The European Renewable Energy Council (EREC) notes the obvious regarding some of the roadmap’s failures: the roadmap “has failed to merge renewables and efficiency in a joint scenario,” EREC notes.
It also tears into some obviously bad assumptions. EREC President Arthouros Zervos says:
“The alleged high price is an attempt to discredit renewables. It is based on completely unrealistic assumptions such as running fossil and nuclear plans very infrequently. In reality no one is going to build a nuclear plant to run at 50% capacity. Other biased assumptions include overly high capital costs for renewables, insufficient energy efficiency, no infrastructure costs for CCS, and an oil price of $70, when it is already over $100 today.”
Of course, given the diversity of scenarios, the roadmap lacks any clear… roadmap on how decarbonization will occur. This is true for electricity, but is especially true for the transportation sector. From Renewables International: “ the roadmap states that roughly 33 percent of energy consumption in the EU takes place in the transport sector, almost all of which is imported (Denmark is the only oil-exporting nation in the EU – see the Key Figures PDF), but the roadmap does not set forth an explicit proposal for future transportation.”
Via the European Commission, key findings from Energy Roadmap 2050 are:
The key findings don’t seem to jive with some of the criticism above (which, on one hand, is good), bringing up the old adage, “the devil is in the details.”
EU flag via shutterstock
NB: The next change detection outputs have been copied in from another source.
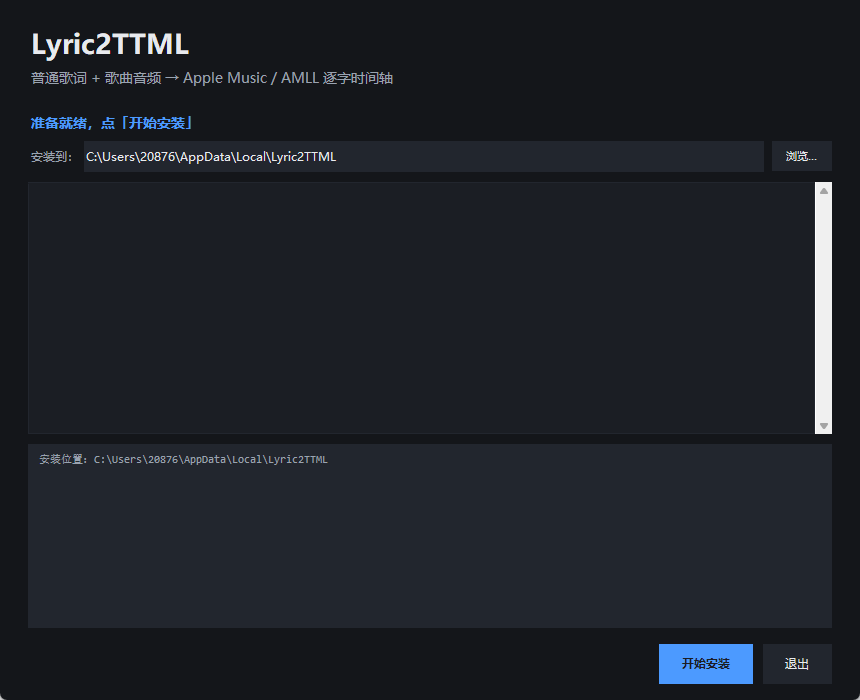
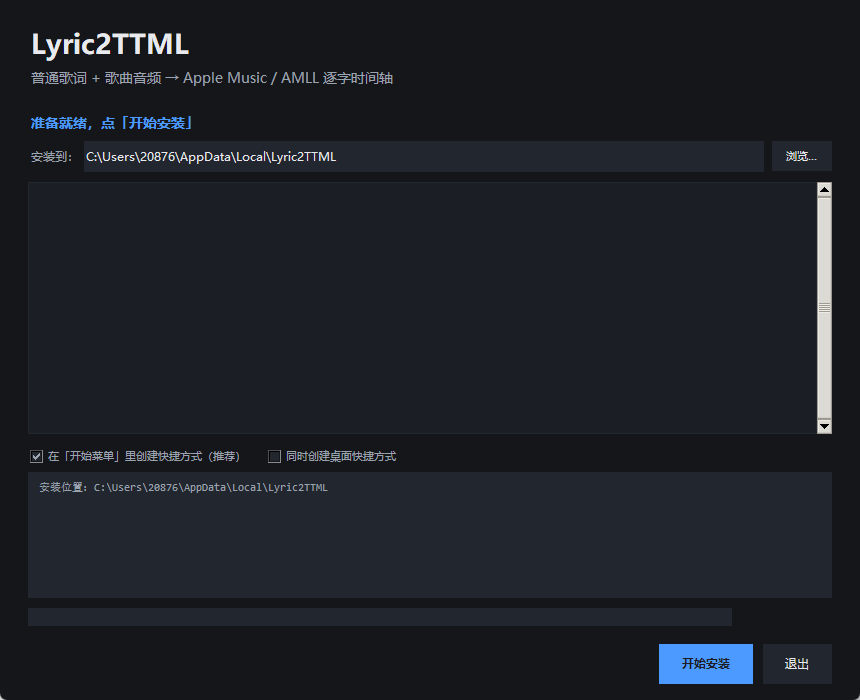
feat(安装器): 补上真实进度条 + 桌面快捷方式勾选项（任务书 E 的两条缺口）
## 1. 真实进度条（任务书："真实进度，不伪造百分比"）

**改前：完全没有进度** —— 界面上只有滚动日志和一个"补全中…"的文字，
用户看不到"还剩多少"。

**改后**：一条 ttk 进度条 + 右侧读数，口径**分两种，都是真实量**：
* 解压主程序：按**字节**（PyInstaller onefile 有真实回调）→ `解压 320/650 MB`；
* 环境检查/补全：按**完成的清单条目数** → `3/7  42%`；
* **总量未知时只显示文字、不显示百分比**（`pb_set(0, 0, "正在解压…")`
  走 indeterminate）—— 不猜一个数字出来。

⚠ 样式踩了一次：`thickness=8` 时进度条细得像一条**分隔线**，截图里根本认不出
那是进度条；改成 14 + `borderwidth=0` + `relief=flat` 才像。并且必须
`theme_use("clam")` —— Windows 原生主题会**忽略**自定义背景色。

## 2. 桌面快捷方式：后端早就支持，界面却没人接（"看着像已实现"的缺口）

`win_integration.integrate()` 一直有 `desktop=True/False`，
`make_shortcut()` 里也写着 `getattr(self, "want_desktop", False)` ——
**但界面上没有任何地方设置 `want_desktop`**，所以用户**永远拿不到桌面图标**。

现在加了两个勾选框：
* 「在「开始菜单」里创建快捷方式（推荐）」—— 默认**勾选**；
* 「同时创建桌面快捷方式」—— 默认**不勾**（任务书要求"避免未经同意创建桌面图标"），
  勾选后经 `trace_add` 同步给 `want_desktop`。

⇒ 这类"后端能、界面没接"的缺口，**属性断言永远查不出来**，只有看界面才发现
（和上一轮那个"标题静态字面量"是同一类问题）。

## 3. `--shot` 的副作用，如实记下来

`--shot` 用 `-topmost` + `focus_force()` 抢前台焦点 —— 实测**把用户的开始菜单
顶了出来**（那次抓到的图里是开始菜单和桌面图标，不是安装器）。
所以：**这是"抢屏幕"的操作，只能由人主动调用，绝不能进自动化测试**。
已在 docstring 里写明，并核对过：仓库里没有任何自动化测试调用安装器的 `--shot`
（`desktop/uicheck.py --shot` 是它自己的 offscreen 截图旗标，不抢焦点）。
自动化要验安装器请用 `--e2e`（无界面）或 `tools/test_installer_theme.py`（只读源码）。

## 验证

* `installer_gui.py --shot` 直出界面图（人工看图确认进度条与勾选框已就位）；
* `tools/test_installer_theme.py` 13/13 ✓；
* `tools/test_uninstall.py` 6/6、`selftest.py` 全绿、`desktop/selftest.py` 14/14；
* 已核对仓库里没有任何自动化测试调用安装器 `--shot`。

## 未验证

* 进度条的**真实推进**只在人点「开始安装」时才发生，本轮**没有实跑安装**
[…]

Changed region(s): [[0.0302, 0.63, 0.4535, 0.66], [0.9372, 0.24, 0.9674, 0.63], [0.0302, 0.69, 0.393, 0.72]]

diff --git a/installer_gui.py b/installer_gui.py
@@ -70,6 +70,28 @@ CYAN = "#22d3ee"        # 强调/进度
 FONT = "Microsoft YaHei UI"
 
 
+def _style_progressbar(root: tk.Tk) -> None:
+    """给 ttk 进度条套上我们的调色板（默认样式是浅灰的，在深色界面上很突兀）。"""
+    try:
+        from tkinter import ttk
+        st = ttk.Style(root)
+        # clam 主题才吃自定义颜色（Windows 原生主题会忽略背景色）
+        try:
+            st.theme_use("clam")
+        except Exception:                                   # noqa: BLE001
+            pass
+        st.configure("L2T.Horizontal.TProgressbar",
+                     troughcolor=PANEL2, background=CYAN,
+                     bordercolor=PANEL2, lightcolor=CYAN, darkcolor=CYAN,
+                     thickness=14)
+        # ⚠ `thickness` 太小（试过 8）时，进度条看起来就是一条**分隔线**，
+        # 用户根本认不出那是进度条（截图里一眼可见）。14 才像进度条。
+        st.configure("L2T.Horizontal.TProgressbar", borderwidth=0,
+                     relief="flat")
+    except Exception:                                       # noqa: BLE001
+        pass
+
+
 def _font(size: int, bold: bool = False):
     """统一字体：字号与桌面版对齐，中文用同一族。"""
     return (FONT, size, "bold") if bold else (FONT, size)
@@ -216,6 +238,14 @@ def shot_mode() -> bool:
     正常双击会先 `relaunch_elevated()` 弹 UAC，自动化测不了；
     `--e2e` 又是无界面模式。所以专门开一个：开真实窗口、画完整界面、
     **不起任何后台作业**（不下载、不解压、不写注册表），存图即退。
+
+    ⚠⚠ **这是"抢屏幕"的操作，只能由人主动调用，绝不能进自动化测试。**
+    实测副作用（真发生过，得如实记下来）：`-topmost` + `focus_force()` 会把
+    前台焦点从用户正在用的窗口抢走 —— 有一次截图恰好把**用户的开始菜单**
+    顶了出来（抓到的图里是开始菜单和桌面图标）。在开发者自己机器上跑一次
+    无所谓，但**别放进 CI、别在别人用电脑时跑**。
+    自动化要验安装器请用 `--e2e`（无界面）或 `tools/test_installer_theme.py`
+    （只读源码比对颜色），那两个都不会抢焦点。
     """
     return "--shot" in sys.argv
 
@@ -257,6 +287,7 @@ class Installer:
 
         self._build()
         root.after(120, self._pump)
+        _style_progressbar(root)
         if not autostart:
             # 预览/截图：停在"准备就绪"这一屏，不碰任何作业
             self.set_sub("准备就绪，点「开始安装」", ACCENT)
@@ -340,12 +371,52 @@ class Installer:
         self.root.bind_all("<MouseWheel>", self._on_wheel)
         self.rows: dict = {}
 
+        # ---------------------------------------------------------------
+        # 安装选项：桌面快捷方式**必须由用户勾**（任务书 E："快捷方式选择"）
+        # ---------------------------------------------------------------
+        # ⚠ 以前 `win_integration.integrate()` **已经支持** desktop=True/False，
+        # 但界面上**没有任何地方设置 `want_desktop`** ⇒ 用户永远拿不到桌面图标，
+        # 而代码里那句 `getattr(self, "want_desktop", False)` 看着像"已实现"。
+        # 这种"后端能、界面没接"的缺口属性断言查不出来，只有看界面才发现。
+        opts = tk.Frame(self.root, bg=BG)
+        opts.pack(fill="x", padx=28, pady=(2, 6))
+        self.var_desktop = tk.BooleanVar(value=False)
+        self.var_sm = tk.BooleanVar(value=True)
+        for var, text in ((self.var_sm, "在「开始菜单」里创建快捷方式（推荐）"),
+                          (self.var_desktop, "同时创建桌面快捷方式")):
+            tk.Checkbutton(
+                opts, text=text, variable=var, bg=BG, fg=DIM,
+                activebackground=BG, activeforeground=FG, selectcolor=PANEL2,
+                font=("Microsoft YaHei UI", 9), bd=0, highlightthickness=0,
+                anchor="w").pack(side="left", padx=(0, 18))
+        # 桌面默认不勾：任务书要求"避免未经同意创建桌面图标"。
+        self.want_desktop = False
+        self.var_desktop.trace_add("write", self._on_desktop_toggle)
+
         # 日志
-        self.log = tk.Text(self.root, height=7, bg=PANEL2, fg=DIM,
+        self.log = tk.Text(self.root, height=6, bg=PANEL2, fg=DIM,
                            insertbackground=FG, relief="flat", wrap="word",
                            font=("Consolas", 9), padx=10, pady=8)
         self.log.pack(fill="both", expand=True, padx=28)
         self.log.configure(state="disabled")
+
+        # ---------------------------------------------------------------
+        # 进度：**真实进度，不伪造百分比**（任务书 E 明确要求）
+        # ---------------------------------------------------------------
+        # 口径：主程序解压（按字节，PyInstaller 的 onefile 有真实回调）+
+        #      环境检查/补全（按"清单条目完成数"计数）。
+        # 两者都不是"转圈动画"，每一项都能对上日志里的一行。
+        pbar = tk.Frame(self.root, bg=BG)
+        pbar.pack(fill="x", padx=28, pady=(8, 0))
+        self.pb = ttk.Progressbar(pbar, mode="determinate", maximum=100,
+                                  style="L2T.Horizontal.TProgressbar")
+        self.pb.pack(fill="x", side="left", expand=True)
+        self.lb_pct = tk.Label(pbar, text="", bg=BG, fg=DIM, width=12,
+                               anchor="e", font=("Microsoft YaHei UI", 9))
+        self.lb_pct.pack(side="right", padx=(10, 0))
+        self._pb_total = 0        # 本轮共多少项（0 = 未知，不显示百分比）
+        self._pb_done = 0
+        self._pb_mode = ""
 
         # 按钮区
         bar = tk.Frame(self.root, bg=BG)
@@ -357,6 +428,50 @@ class Installer:
         self.btn_go = self._btn(bar, "开始补全", self.start_install,
                                 side="right", primary=True)
         self.btn_go.configure(state="disabled")
+
+    def _on_desktop_toggle(self, *_a) -> None:
+        """勾选桌面快捷方式时，把选择同步给 `win_integration`。"""
+        self.want_desktop = bool(self.var_desktop.get())
+
+    # ------------------------------------------------------------ 真实进度
+    def pb_set(self, done: int, total: int, label: str = "") -> None:
+        """按"完成项 / 总项"更新进度条（**不做假动画**）。
+
+        `total <= 0` 表示"还不知道总量" —— 这时**只显示文字、不显示百分比**，
+        绝不猜一个数字出来（任务书要求真实进度）。
+        """
+        self._pb_done, self._pb_total = done, total
+        if total > 0:
+            pct = max(0, min(100, int(done * 100 / total)))
+            self.pb.configure(mode="determinate", value=pct)
+            self.lb_pct.configure(
+                text=f"{label} {done}/{total}" if label else f"{done}/{total}  {pct}%")
+        else:
+            self.pb.configure(mode="indeterminate", value=0)
+            self.lb_pct.configure(text=label)
+        try:
+            self.root.update_idletasks()
+        except Exception:                                   # noqa: BLE001
+            pass
+
+    def pb_bytes(self, done: int, total: int) -> None:
+        """解压阶段：按**字节**报进度（onefile 解包能拿到真实字节数）。"""
+        if total <= 0:
+            self.pb_set(0, 0, "正在解压…")
+            return
+        pct = max(0, min(100, int(done * 100 / total)))
+        self.pb.configure(mode="determinate", value=pct)
+        self.lb_pct.configure(
+            text=f"解压 {done / 1048576:.0f}/{total / 1048576:.0f} MB")
+        try:
+            self.root.update_idletasks()
+        except Exception:                                   # noqa: BLE001
+            pass
+
+    def pb_reset(self) -> None:
+        self._pb_done = self._pb_total = 0
+        self.pb.configure(mode="determinate", value=0)
+        self.lb_pct.configure(text="")
 
     def _on_wheel(self, event) -> None:
         """鼠标滚轮滚动清单。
I'm the director of CleanTechnica, the most popular clean energy website in the world, and Planetsave, a leading green and science news site. I've been covering green news of various sorts since 2008, and I've been especially focused on solar energy, electric vehicles, bicycling, and wind energy for the past few years. You can also find my work on Scientific American, Reuters, Think Progress, GE's ecomagination site, several sites in the Important Media network, & many other places. To connect on some of your favorite social networks, go to zacharyshahan.com or click on some of the links below.